Introduction to Biological Sciences lab, first semester

It is relatively easy to plug numbers into statistical software and have the software spew out results. It is more difficult to discuss those results in a way that indicates that you understand what they mean. There are many mistakes that beginning students make when writing about statistical results. These mistakes immediately flag the writer as a novice and may cause the reader to discount the writer's conclusions. This section discusses the way particular terminology is used in the context of writing about statistical results.

You should be aware that scientists are extremely careful about using the word "significantly" (or "significant" or "significance"). In experimental science, the word "significant" is a technical term and should never be used except in the context of an assessment of a statistical analysis. "**Significant**" has the specific meaning that a statistical test has met the *P*<0.05 criterion. If you don't mean "significant" in the sense of statistical significance, you should use another word like "important" or "noticeable".

You should also note that if the 95% CIs **do not** overlap we have "**shown significance**". We do not say that we have PROVEN that the means are different because that is an impossible thing to do. No matter how low the value of *P*, there is always some remote possibility that the distributions of the two patient groups are actually the same and that the differences that we are seeing are due to chance sampling of unrepresentative individuals.

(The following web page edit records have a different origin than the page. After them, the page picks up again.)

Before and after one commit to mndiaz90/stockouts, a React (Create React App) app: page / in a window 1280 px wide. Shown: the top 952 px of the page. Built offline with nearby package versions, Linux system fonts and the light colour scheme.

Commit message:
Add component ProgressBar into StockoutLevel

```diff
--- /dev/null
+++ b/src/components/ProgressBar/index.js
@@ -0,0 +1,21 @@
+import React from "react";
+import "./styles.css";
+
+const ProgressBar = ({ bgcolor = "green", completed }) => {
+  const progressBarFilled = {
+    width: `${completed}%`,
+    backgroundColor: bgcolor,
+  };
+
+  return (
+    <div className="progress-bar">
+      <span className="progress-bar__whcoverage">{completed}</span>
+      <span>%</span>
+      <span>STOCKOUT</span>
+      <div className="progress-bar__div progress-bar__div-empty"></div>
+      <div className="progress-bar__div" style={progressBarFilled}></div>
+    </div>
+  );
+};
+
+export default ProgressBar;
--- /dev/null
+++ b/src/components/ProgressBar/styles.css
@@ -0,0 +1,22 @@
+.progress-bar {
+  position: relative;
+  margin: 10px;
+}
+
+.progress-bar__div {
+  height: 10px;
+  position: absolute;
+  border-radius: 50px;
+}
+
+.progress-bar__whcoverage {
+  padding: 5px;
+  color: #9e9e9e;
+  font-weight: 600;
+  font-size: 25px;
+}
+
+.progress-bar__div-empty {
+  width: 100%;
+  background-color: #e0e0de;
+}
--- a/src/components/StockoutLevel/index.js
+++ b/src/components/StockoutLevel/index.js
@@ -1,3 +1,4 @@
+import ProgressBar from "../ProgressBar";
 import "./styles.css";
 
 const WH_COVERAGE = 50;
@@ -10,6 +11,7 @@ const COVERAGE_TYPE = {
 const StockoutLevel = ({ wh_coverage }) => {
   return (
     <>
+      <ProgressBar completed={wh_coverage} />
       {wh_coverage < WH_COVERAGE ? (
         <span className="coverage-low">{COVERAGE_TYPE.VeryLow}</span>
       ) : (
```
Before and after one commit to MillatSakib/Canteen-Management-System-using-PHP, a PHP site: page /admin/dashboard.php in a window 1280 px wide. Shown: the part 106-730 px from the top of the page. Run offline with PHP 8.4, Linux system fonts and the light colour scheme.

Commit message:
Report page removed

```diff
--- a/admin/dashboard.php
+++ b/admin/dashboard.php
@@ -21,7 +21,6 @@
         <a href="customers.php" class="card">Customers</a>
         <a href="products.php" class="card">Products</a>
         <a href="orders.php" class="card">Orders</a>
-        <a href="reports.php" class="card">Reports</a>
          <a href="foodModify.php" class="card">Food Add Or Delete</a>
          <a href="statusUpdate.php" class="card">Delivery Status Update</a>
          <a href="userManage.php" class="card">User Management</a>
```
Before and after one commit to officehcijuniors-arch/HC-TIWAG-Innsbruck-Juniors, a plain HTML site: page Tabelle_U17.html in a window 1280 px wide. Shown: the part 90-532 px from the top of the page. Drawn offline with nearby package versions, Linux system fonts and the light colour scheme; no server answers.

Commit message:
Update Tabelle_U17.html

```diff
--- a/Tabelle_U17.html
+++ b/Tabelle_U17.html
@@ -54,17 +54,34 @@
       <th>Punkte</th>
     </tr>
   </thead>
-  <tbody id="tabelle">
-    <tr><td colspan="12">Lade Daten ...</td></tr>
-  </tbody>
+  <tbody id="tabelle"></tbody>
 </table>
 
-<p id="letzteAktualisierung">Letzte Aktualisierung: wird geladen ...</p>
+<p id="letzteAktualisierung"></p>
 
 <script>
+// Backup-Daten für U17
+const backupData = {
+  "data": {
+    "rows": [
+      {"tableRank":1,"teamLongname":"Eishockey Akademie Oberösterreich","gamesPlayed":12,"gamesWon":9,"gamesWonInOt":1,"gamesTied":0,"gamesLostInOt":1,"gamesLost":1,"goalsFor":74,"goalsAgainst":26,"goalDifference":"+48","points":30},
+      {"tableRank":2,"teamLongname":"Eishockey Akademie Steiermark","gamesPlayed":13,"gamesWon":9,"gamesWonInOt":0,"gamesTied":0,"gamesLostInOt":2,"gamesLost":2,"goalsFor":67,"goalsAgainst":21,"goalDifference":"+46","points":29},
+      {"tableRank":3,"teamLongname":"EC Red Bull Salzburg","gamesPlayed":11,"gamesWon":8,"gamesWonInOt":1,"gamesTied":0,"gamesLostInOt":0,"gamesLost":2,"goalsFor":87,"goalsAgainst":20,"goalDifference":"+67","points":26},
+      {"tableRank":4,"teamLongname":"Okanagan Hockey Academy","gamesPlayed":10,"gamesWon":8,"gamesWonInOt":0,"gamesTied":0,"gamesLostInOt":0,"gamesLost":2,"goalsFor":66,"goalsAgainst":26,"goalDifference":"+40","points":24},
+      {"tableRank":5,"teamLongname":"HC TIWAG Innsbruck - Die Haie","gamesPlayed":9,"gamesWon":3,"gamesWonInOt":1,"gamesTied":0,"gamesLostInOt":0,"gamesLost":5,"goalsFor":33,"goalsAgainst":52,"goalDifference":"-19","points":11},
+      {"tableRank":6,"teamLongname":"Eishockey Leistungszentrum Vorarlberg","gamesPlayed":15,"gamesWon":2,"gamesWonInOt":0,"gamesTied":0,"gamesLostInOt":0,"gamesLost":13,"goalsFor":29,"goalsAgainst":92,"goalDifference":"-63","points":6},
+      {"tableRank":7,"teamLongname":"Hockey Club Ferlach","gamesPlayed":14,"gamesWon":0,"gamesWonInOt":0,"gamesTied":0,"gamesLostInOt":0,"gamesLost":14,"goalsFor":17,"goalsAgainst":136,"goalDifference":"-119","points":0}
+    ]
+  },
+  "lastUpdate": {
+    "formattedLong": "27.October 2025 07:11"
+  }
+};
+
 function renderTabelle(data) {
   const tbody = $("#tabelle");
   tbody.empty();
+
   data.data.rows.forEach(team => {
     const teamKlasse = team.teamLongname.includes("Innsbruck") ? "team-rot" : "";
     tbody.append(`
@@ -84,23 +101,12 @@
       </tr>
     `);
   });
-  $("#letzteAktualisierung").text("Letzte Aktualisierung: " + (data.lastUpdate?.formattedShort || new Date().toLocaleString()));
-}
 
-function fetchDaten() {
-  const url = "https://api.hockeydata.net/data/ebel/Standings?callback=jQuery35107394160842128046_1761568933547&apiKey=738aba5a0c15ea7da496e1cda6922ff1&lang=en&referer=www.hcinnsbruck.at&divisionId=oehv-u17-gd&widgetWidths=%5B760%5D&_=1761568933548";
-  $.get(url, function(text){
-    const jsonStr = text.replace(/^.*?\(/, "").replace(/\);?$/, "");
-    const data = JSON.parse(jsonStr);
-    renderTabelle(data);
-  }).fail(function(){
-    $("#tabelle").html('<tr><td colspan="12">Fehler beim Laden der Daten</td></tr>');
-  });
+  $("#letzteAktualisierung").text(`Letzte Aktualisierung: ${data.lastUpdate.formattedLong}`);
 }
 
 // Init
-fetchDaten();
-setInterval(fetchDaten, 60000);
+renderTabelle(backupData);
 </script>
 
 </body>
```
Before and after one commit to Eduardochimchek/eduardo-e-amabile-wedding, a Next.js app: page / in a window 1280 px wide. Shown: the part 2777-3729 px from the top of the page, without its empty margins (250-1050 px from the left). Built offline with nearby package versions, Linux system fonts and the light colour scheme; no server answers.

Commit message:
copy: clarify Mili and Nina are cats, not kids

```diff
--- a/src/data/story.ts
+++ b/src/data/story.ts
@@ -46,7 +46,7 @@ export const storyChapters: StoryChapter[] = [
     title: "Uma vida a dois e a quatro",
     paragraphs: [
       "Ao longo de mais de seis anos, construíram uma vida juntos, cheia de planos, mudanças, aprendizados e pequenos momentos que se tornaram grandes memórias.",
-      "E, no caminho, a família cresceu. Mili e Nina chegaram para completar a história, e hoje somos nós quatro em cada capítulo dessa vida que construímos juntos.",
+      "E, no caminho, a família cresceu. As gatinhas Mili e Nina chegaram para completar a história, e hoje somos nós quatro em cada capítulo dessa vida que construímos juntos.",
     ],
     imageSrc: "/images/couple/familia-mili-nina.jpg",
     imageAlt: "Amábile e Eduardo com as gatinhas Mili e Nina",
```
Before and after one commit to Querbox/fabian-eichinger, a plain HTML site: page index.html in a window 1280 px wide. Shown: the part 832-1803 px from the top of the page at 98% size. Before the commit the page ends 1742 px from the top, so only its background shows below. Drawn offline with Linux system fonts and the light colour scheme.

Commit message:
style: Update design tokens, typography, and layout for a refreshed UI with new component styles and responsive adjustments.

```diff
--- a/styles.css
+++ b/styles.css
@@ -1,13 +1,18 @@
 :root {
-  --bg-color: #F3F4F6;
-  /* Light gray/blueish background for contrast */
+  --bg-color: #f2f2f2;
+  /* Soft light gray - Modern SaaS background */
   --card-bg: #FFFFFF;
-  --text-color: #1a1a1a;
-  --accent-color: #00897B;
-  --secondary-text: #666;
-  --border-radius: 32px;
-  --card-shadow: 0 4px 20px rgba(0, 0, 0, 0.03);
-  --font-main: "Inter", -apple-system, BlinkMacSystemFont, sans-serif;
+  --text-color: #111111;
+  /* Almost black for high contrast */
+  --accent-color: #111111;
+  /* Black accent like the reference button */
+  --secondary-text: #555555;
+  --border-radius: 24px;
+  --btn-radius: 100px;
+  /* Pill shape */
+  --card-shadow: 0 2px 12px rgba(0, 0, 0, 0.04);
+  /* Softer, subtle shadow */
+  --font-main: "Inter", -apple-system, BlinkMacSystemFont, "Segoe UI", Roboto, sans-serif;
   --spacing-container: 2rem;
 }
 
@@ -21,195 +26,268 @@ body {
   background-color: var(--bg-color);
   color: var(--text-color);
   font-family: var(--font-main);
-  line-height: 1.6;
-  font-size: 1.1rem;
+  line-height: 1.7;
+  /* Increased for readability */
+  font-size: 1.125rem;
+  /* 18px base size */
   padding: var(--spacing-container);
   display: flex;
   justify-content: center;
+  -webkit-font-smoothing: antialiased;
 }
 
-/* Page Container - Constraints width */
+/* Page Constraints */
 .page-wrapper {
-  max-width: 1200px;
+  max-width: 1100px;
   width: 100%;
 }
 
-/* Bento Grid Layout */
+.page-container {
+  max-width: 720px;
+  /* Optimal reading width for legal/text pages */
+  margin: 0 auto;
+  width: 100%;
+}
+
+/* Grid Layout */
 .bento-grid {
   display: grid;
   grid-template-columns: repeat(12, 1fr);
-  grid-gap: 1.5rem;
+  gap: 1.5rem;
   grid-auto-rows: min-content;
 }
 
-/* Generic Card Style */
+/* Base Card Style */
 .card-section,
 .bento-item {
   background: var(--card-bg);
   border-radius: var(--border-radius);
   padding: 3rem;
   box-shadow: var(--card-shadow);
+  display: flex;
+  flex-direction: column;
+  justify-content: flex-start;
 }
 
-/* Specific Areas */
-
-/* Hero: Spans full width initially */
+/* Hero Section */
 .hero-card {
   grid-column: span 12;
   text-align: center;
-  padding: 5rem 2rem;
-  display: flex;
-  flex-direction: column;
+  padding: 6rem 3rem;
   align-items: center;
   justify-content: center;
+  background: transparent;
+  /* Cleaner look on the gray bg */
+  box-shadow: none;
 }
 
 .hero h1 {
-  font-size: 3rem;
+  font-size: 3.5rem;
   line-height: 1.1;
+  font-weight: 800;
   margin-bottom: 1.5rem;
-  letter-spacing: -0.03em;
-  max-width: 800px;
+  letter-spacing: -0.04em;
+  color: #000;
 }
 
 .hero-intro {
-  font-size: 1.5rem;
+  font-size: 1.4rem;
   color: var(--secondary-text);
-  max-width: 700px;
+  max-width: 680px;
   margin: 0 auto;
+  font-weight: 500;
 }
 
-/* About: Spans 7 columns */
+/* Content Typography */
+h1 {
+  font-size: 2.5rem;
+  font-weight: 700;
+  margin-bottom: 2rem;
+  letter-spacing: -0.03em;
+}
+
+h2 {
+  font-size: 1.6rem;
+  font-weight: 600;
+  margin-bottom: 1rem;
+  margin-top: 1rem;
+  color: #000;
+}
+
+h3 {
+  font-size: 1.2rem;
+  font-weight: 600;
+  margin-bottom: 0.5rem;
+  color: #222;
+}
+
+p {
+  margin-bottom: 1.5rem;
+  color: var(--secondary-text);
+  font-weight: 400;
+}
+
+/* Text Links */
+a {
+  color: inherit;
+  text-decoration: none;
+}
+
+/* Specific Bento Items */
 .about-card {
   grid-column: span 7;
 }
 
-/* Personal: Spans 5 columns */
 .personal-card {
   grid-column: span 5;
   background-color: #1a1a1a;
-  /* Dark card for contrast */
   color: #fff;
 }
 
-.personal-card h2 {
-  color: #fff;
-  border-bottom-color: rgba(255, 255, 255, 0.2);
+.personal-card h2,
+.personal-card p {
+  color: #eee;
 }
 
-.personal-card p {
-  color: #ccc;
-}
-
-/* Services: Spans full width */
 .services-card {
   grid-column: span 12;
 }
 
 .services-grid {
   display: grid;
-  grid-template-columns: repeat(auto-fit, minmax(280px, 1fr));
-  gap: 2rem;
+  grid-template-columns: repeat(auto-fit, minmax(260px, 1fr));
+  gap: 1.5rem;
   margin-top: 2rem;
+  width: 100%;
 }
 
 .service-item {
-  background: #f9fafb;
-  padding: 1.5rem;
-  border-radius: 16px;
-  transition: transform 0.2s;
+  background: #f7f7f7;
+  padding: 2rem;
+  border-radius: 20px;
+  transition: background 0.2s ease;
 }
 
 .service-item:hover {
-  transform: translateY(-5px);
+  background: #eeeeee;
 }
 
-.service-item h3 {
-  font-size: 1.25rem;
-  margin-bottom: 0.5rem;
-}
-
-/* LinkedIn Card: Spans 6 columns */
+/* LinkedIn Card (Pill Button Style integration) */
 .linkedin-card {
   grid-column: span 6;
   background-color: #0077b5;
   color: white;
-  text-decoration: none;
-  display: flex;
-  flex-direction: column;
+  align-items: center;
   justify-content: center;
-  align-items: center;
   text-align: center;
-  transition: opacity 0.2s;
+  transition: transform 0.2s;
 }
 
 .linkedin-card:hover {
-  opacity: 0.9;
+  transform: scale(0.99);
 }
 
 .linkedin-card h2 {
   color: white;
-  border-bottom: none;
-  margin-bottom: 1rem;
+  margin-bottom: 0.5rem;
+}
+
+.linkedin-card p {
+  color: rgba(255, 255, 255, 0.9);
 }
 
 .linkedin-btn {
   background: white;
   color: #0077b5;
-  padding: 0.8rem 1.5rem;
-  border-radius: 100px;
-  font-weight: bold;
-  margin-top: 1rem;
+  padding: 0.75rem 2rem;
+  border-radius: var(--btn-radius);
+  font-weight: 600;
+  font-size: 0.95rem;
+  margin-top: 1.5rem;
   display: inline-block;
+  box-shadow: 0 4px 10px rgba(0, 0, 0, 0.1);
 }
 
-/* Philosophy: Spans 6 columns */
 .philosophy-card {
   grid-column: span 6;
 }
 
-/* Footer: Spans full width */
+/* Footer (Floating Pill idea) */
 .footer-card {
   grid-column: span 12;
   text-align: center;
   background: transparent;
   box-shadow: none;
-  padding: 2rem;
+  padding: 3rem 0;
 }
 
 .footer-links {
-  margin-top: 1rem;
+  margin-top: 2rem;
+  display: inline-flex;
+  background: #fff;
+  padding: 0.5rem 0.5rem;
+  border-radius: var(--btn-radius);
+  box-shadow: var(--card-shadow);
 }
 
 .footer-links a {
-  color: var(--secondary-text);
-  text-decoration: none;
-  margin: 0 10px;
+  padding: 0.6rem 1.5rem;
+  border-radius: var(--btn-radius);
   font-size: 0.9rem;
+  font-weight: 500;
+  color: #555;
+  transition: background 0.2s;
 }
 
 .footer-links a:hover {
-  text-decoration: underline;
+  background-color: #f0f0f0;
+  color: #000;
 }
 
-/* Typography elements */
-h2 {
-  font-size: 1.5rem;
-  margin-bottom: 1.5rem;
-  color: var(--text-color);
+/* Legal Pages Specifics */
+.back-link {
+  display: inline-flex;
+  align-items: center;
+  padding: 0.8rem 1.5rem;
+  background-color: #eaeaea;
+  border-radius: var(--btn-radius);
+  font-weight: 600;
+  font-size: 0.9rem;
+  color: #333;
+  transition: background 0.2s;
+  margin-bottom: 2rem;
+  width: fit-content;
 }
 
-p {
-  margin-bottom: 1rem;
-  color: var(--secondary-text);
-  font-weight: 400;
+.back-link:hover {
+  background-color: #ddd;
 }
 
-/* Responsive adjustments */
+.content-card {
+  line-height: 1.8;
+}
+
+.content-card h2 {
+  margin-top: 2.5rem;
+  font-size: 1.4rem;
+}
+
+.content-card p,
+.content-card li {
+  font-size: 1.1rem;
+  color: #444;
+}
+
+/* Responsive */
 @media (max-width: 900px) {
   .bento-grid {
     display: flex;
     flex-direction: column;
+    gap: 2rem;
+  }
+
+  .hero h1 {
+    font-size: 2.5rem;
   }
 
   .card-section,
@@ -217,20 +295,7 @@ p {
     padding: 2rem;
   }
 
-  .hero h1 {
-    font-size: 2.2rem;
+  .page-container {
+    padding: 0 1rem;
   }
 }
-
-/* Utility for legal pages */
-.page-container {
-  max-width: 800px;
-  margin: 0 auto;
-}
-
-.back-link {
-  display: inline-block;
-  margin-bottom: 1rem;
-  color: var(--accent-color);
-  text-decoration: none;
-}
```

If the 95% CIs **do** overlap we say that we failed to show that the patient responses to the drug are the different. That is radically different from saying that we "know" or "have shown" that the patient responses are the same. Remember that we may have failed to show significance because we simply didn't measure enough samples to shrink the 95% CIs enough to keep them from overlapping. If we repeat the experiment with more samples, we might be able to show that the means are significantly different.

A common mistake is to say that there is a 95% chance that the true mean lies within the 95% CI. That is not true. The true mean is either within the 95% CI or it isn't - there is no probability involved. Rather, it is correct to say that if we ran a sampling experiment many times, the 95% CI would contain the true mean in 95% of the experiments.

You may also have noticed that in this manual we have always framed the questions in terms of assessing the null hypothesis (i.e. that the distributions of the two groups are *the same*). Why would we choose to test the hypothesis that they are the same, when generally the question that we are interested in is whether two things are *different*? There are two reasons for this. It is a general principle in science that it is possible to falsify a hypothesis (within an acceptable margin of error, of course), but never possible to prove that a hypothesis is true because there may be alternative hypotheses that may also be consistent with your observations. Since it is not really possible to prove a hypothesis true, then a clever strategy would be to define the hypothesis as the opposite of what we are trying to show. If we can show that this opposite hypothesis is very unlikely, then we can infer that what we are actually trying to show is true. In the example of statistics we demonstrate that two things must be different by rejecting the null hypothesis of sameness.

The other reason for framing an experiment in terms of a null hypothesis is a practical one. Assessment of a *P*-value directly or indirectly is a common feature of all statistical tests. By its definition, *P* describes the likelihood of deviation due to chance unrepresentative sampling under the scenario of the null hypothesis. Since the criterion of significance in all tests is based on comparing *P* with the critical (alpha) value, framing the question in terms of the null hypothesis is unavoidable.

Although these ideas and the terminology may seem foreign to you, you should make the effort to acquaint yourself with them because they form the basis of most data analysis in the scientific literature. This can be seen by a casual examination of nearly any journal article. The idea of a null hypothesis and the *P*<0.05 criterion for significance are ubiquitous in all statistical tests. Because it takes time to absorb statistical concepts and orient your brain to statistical thinking, you may need to come back to this section to refresh your memory at points in the future.